§ **ABOUT THIS TASK**:
Copy out each line of the data below in which the string "primary" appears.

Content revision data:
::::::

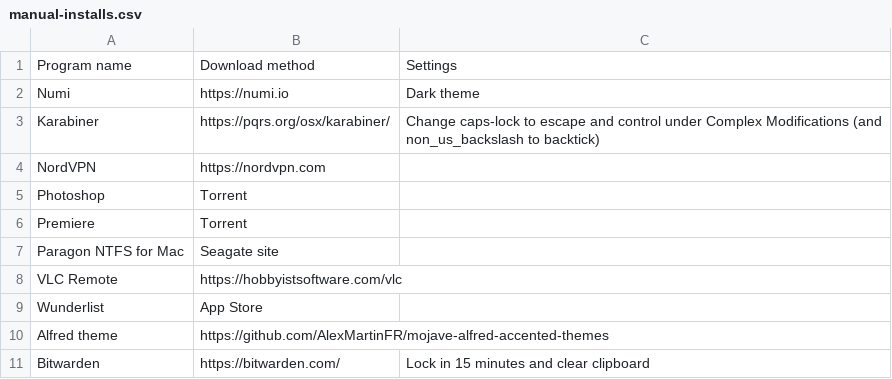
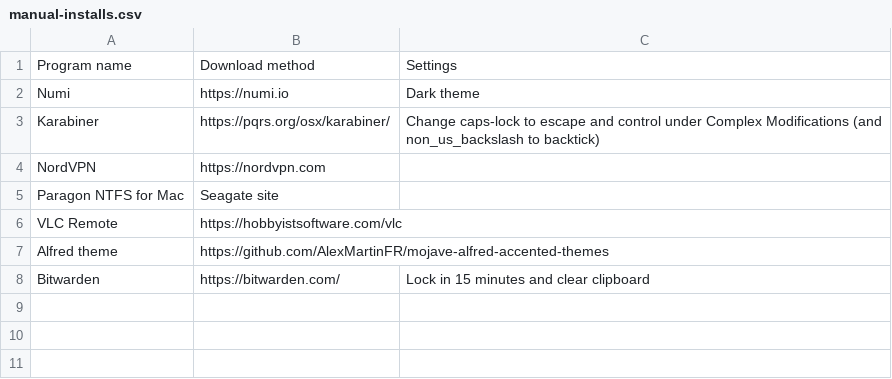
Before and after one commit to staveyal/dotfiles, a CSV file: manual-installs.csv, drawn as a sheet; the diff names each change by its address in the sheet, - before the commit and + after, or states it on an @@ line.

Commit message:
Change MacOS program list

```diff
--- a/manual-installs.csv
+++ b/manual-installs.csv
-row 5: Photoshop | Torrent
-row 6: Premiere | Torrent
-row 9: Wunderlist | App Store
```
Also changed, not shown: 3 other files.
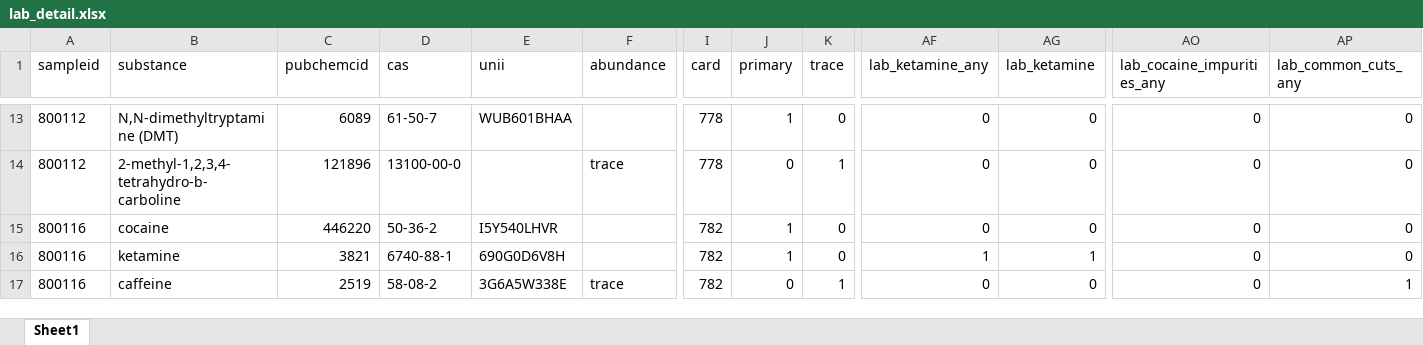
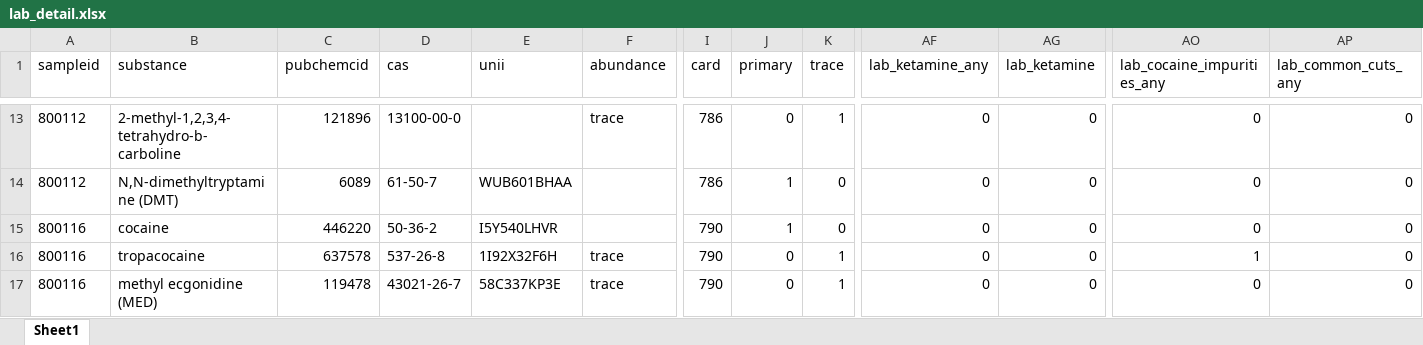
Before and after one commit to opioiddatalab/drugchecking, an Excel workbook: datasets/selfservice/WA/lab_detail.xlsx, sheet Sheet1, drawn as a sheet; only a part is shown, gaps mark what is left out; values as stored, in another font and other column widths than the file's, no borders; the diff covers the shown part only; the diff names each change by its address in the sheet, - before the commit and + after, or states it on an @@ line.

```diff
--- a/datasets/selfservice/WA/lab_detail.xlsx (sheet Sheet1)
+++ b/datasets/selfservice/WA/lab_detail.xlsx (sheet Sheet1)
-B13 (substance): N,N-dimethyltryptamine (DMT)
+B13 (substance): 2-methyl-1,2,3,4-tetrahydro-b-carboline
-C13 (pubchemcid): 6089
+C13 (pubchemcid): 121896
-D13 (cas): 61-50-7
+D13 (cas): 13100-00-0
-E13 (unii): WUB601BHAA
+E13 (unii): (empty)
-F13 (abundance): (empty)
+F13 (abundance): trace
-I13:I14 (card): 778
+I13:I14 (card): 786
-J13 (primary): 1
+J13 (primary): 0
-K13 (trace): 0
+K13 (trace): 1
-B14 (substance): 2-methyl-1,2,3,4-tetrahydro-b-carboline
+B14 (substance): N,N-dimethyltryptamine (DMT)
-C14 (pubchemcid): 121896
+C14 (pubchemcid): 6089
-D14 (cas): 13100-00-0
+D14 (cas): 61-50-7
-E14 (unii): (empty)
+E14 (unii): WUB601BHAA
-F14 (abundance): trace
+F14 (abundance): (empty)
-J14 (primary): 0
+J14 (primary): 1
-K14 (trace): 1
+K14 (trace): 0
-I15:I17 (card): 782
+I15:I17 (card): 790
-B16 (substance): ketamine
+B16 (substance): tropacocaine
-C16 (pubchemcid): 3821
+C16 (pubchemcid): 637578
-D16 (cas): 6740-88-1
+D16 (cas): 537-26-8
-E16 (unii): 690G0D6V8H
+E16 (unii): 1I92X32F6H
-F16 (abundance): (empty)
+F16 (abundance): trace
-J16 (primary): 1
+J16 (primary): 0
-K16 (trace): 0
+K16 (trace): 1
-AF16 (lab_ketamine_any): 1
+AF16 (lab_ketamine_any): 0
-AG16 (lab_ketamine): 1
+AG16 (lab_ketamine): 0
-AO16 (lab_cocaine_impurities_any): 0
+AO16 (lab_cocaine_impurities_any): 1
-B17 (substance): caffeine
+B17 (substance): methyl ecgonidine (MED)
-C17 (pubchemcid): 2519
+C17 (pubchemcid): 119478
-D17 (cas): 58-08-2
+D17 (cas): 43021-26-7
-E17 (unii): 3G6A5W338E
+E17 (unii): 58C337KP3E
-AP17 (lab_common_cuts_any): 1
+AP17 (lab_common_cuts_any): 0
```
Also changed, not shown: 1253 edited cells elsewhere in this sheet, datasets/lab_detail.xlsx, datasets/nc/nc_analysis_dataset.xlsx, 56 other files.
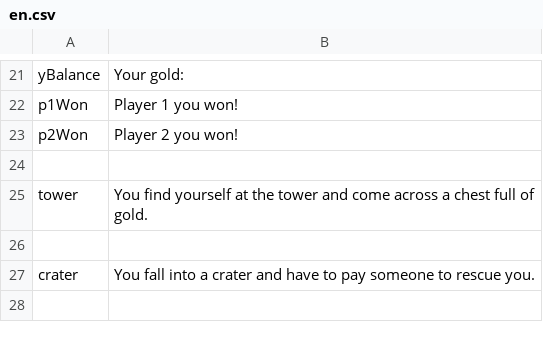
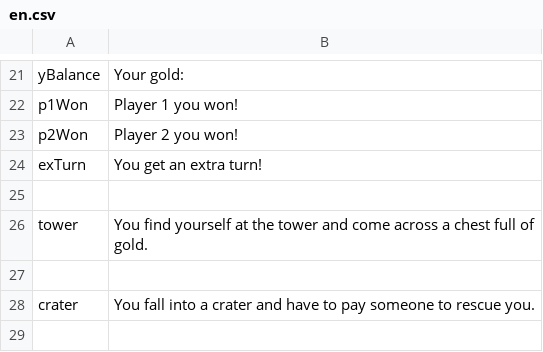
Before and after one commit to Magnusrk/CDIO2, a CSV file: src/LanguagePacks/en.csv, drawn as a sheet; only a part is shown, gaps mark what is left out.

```diff
--- a/src/LanguagePacks/en.csv
+++ b/src/LanguagePacks/en.csv
@@ -23,2 +23,3 @@ p1Won;Player 1 you won!
 p2Won;Player 2 you won!
+exTurn;You get an extra turn!
 
```
Also changed, not shown: src/LanguagePacks/da.csv, src/LanguagePacks/jp.csv, 2 other files.
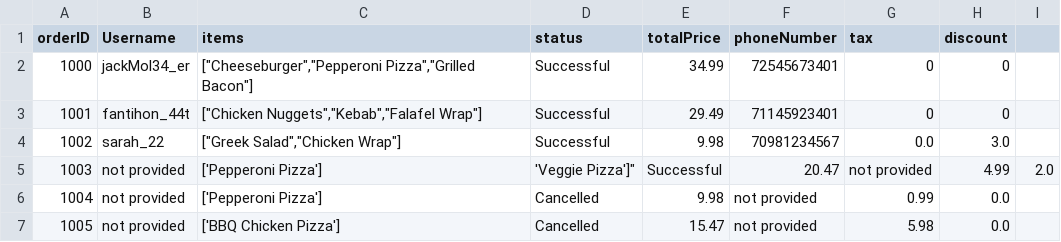
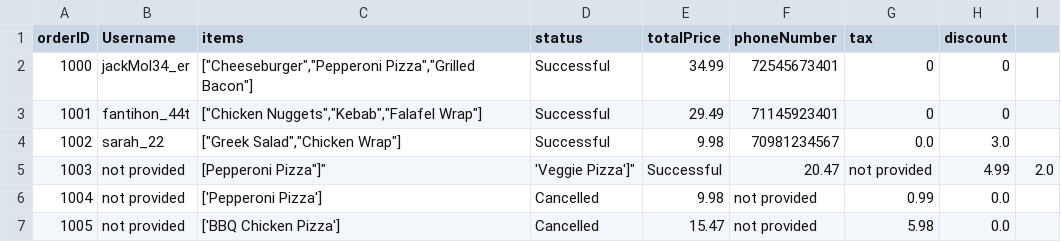
Before and after one commit to 22134710-droid/My-project, a CSV file: ordersFile.csv, drawn as a sheet; only a part is shown.

Commit message:
Update ordersFile.csv

```diff
--- a/ordersFile.csv
+++ b/ordersFile.csv
@@ -4,3 +4,3 @@ orderID,Username,items,status,totalPrice,phoneNumber,tax,discount
 1002,sarah_22,"[""Greek Salad"",""Chicken Wrap""]",Successful,9.98,70981234567,0.0,3.0
-1003,not provided,"['Pepperoni Pizza']", 'Veggie Pizza']",Successful,20.47,not provided,4.99,2.0
+1003,not provided,"["Pepperoni Pizza"]", 'Veggie Pizza']",Successful,20.47,not provided,4.99,2.0
 1004,not provided,"['Pepperoni Pizza']",Cancelled,9.98,not provided,0.99,0.0
```
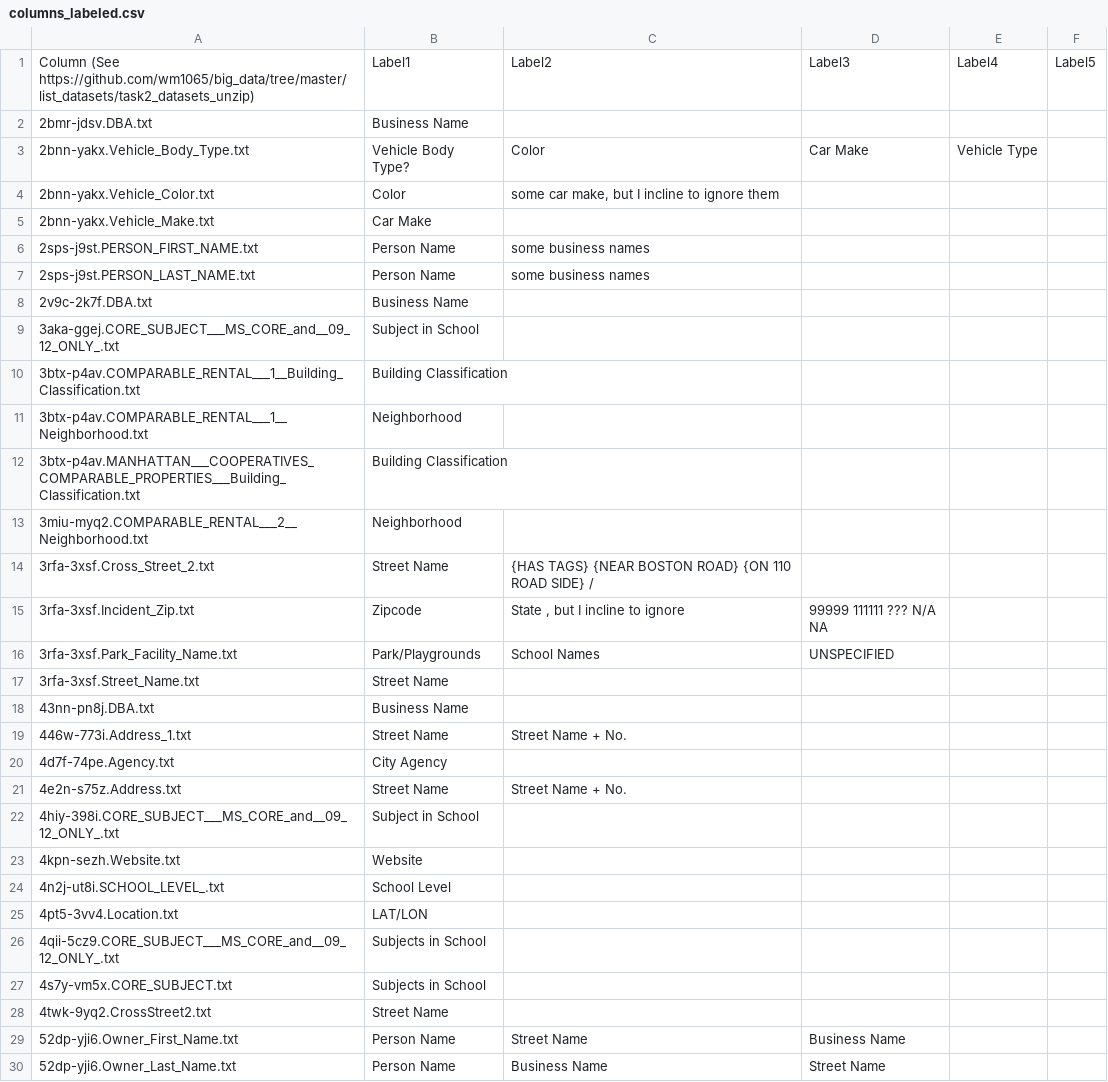
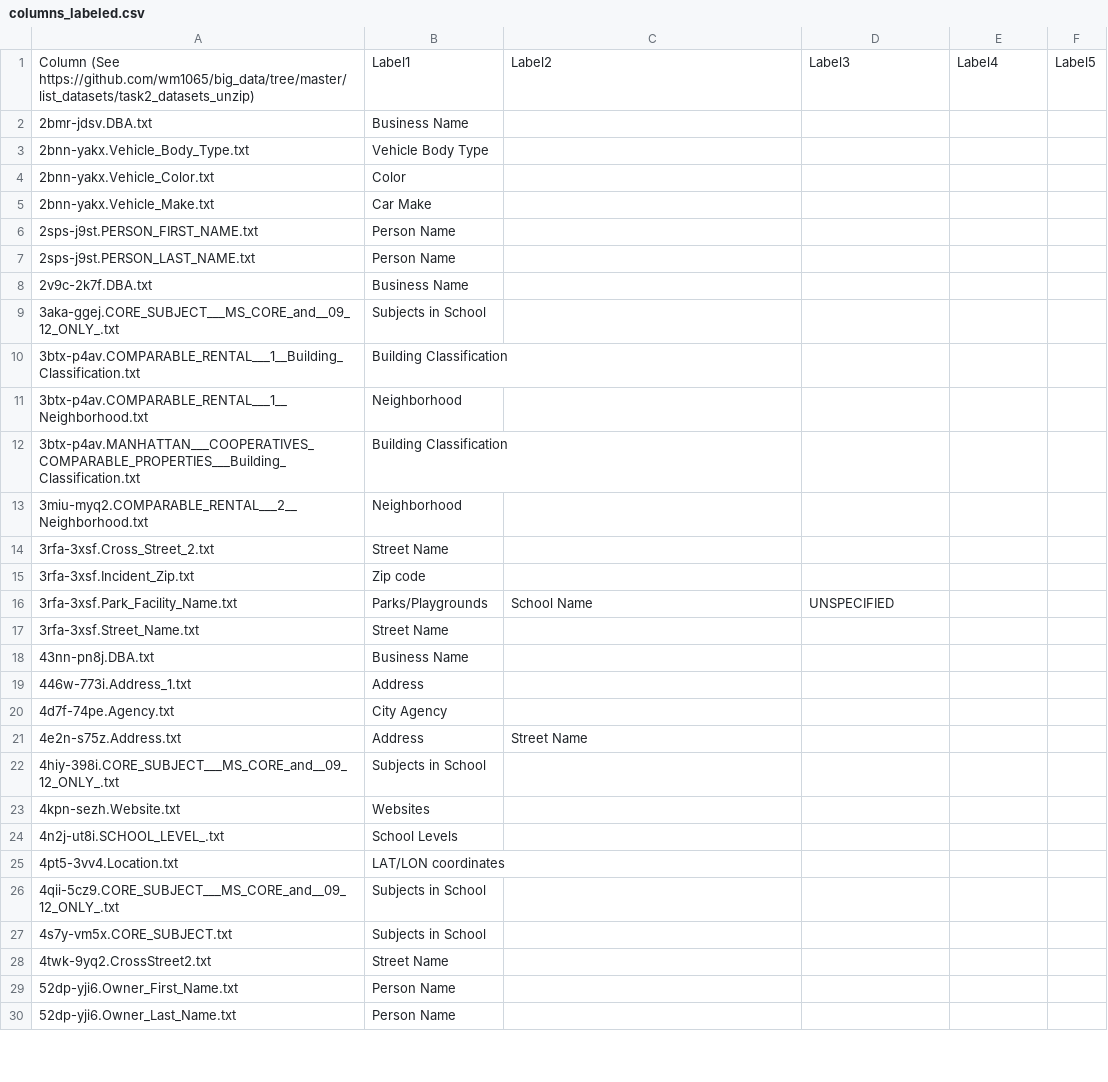
Before and after one commit to MrMouse2019/Big-Data-Final-Project, a CSV file: task2data/columns_labeled.csv, drawn as a sheet; only a part is shown; the diff covers the shown part only.

```diff
--- a/task2data/columns_labeled.csv
+++ b/task2data/columns_labeled.csv
@@ -2,9 +2,9 @@ Column (See https://github.com/wm1065/big_data/tree/master/list_datasets/task2_d
 2bmr-jdsv.DBA.txt,Business Name,,,,
-2bnn-yakx.Vehicle_Body_Type.txt,Vehicle Body Type?,Color,Car Make, Vehicle Type,
-2bnn-yakx.Vehicle_Color.txt,Color,"some car make, but I incline to ignore them",,,
+2bnn-yakx.Vehicle_Body_Type.txt,Vehicle Body Type,,,,
+2bnn-yakx.Vehicle_Color.txt,Color,,,,
 2bnn-yakx.Vehicle_Make.txt,Car Make,,,,
-2sps-j9st.PERSON_FIRST_NAME.txt,Person Name,some business names  ,,,
-2sps-j9st.PERSON_LAST_NAME.txt,Person Name,some business names  ,,,
+2sps-j9st.PERSON_FIRST_NAME.txt,Person Name,,,,
+2sps-j9st.PERSON_LAST_NAME.txt,Person Name,,,,
 2v9c-2k7f.DBA.txt,Business Name,,,,
-3aka-ggej.CORE_SUBJECT___MS_CORE_and__09_12_ONLY_.txt,Subject in School,,,,
+3aka-ggej.CORE_SUBJECT___MS_CORE_and__09_12_ONLY_.txt,Subjects in School,,,,
 3btx-p4av.COMPARABLE_RENTAL___1__Building_Classification.txt,Building Classification,,,,
@@ -13,14 +13,14 @@ Column (See https://github.com/wm1065/big_data/tree/master/list_datasets/task2_d
 3miu-myq2.COMPARABLE_RENTAL___2__Neighborhood.txt,Neighborhood,,,,
-3rfa-3xsf.Cross_Street_2.txt,Street Name,{HAS TAGS} {NEAR BOSTON ROAD} {ON 110 ROAD SIDE} /,,,
-3rfa-3xsf.Incident_Zip.txt,Zipcode,"State , but I incline to ignore ",99999 111111 ??? N/A NA,,
-3rfa-3xsf.Park_Facility_Name.txt,Park/Playgrounds,School Names,UNSPECIFIED,,
+3rfa-3xsf.Cross_Street_2.txt,Street Name,,,,
+3rfa-3xsf.Incident_Zip.txt,Zip code,,,,
+3rfa-3xsf.Park_Facility_Name.txt,Parks/Playgrounds,School Name,UNSPECIFIED,,
 3rfa-3xsf.Street_Name.txt,Street Name,,,,
 43nn-pn8j.DBA.txt,Business Name,,,,
-446w-773i.Address_1.txt,Street Name,Street Name + No.,,,
+446w-773i.Address_1.txt,Address,,,,
 4d7f-74pe.Agency.txt,City Agency,,,,
-4e2n-s75z.Address.txt,Street Name,Street Name + No.,,,
-4hiy-398i.CORE_SUBJECT___MS_CORE_and__09_12_ONLY_.txt,Subject in School,,,,
-4kpn-sezh.Website.txt,Website,,,,
-4n2j-ut8i.SCHOOL_LEVEL_.txt,School Level,,,,
-4pt5-3vv4.Location.txt,LAT/LON,,,,
+4e2n-s75z.Address.txt,Address,Street Name,,,
+4hiy-398i.CORE_SUBJECT___MS_CORE_and__09_12_ONLY_.txt,Subjects in School,,,,
+4kpn-sezh.Website.txt,Websites,,,,
+4n2j-ut8i.SCHOOL_LEVEL_.txt,School Levels,,,,
+4pt5-3vv4.Location.txt,LAT/LON coordinates,,,,
 4qii-5cz9.CORE_SUBJECT___MS_CORE_and__09_12_ONLY_.txt,Subjects in School,,,,
@@ -28,3 +28,3 @@ Column (See https://github.com/wm1065/big_data/tree/master/list_datasets/task2_d
 4twk-9yq2.CrossStreet2.txt,Street Name,,,,
-52dp-yji6.Owner_First_Name.txt,Person Name,Street Name,Business Name,,
-52dp-yji6.Owner_Last_Name.txt,Person Name,Business Name,Street Name,,
+52dp-yji6.Owner_First_Name.txt,Person Name,,,,
+52dp-yji6.Owner_Last_Name.txt,Person Name,,,,
```
Also changed, not shown: 63 edited cells elsewhere in this file, 1 other file.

::::::

§ **PROBLEM SOLUTION**:
-J13 (primary): 1
+J13 (primary): 0
-J14 (primary): 0
+J14 (primary): 1
-J16 (primary): 1
+J16 (primary): 0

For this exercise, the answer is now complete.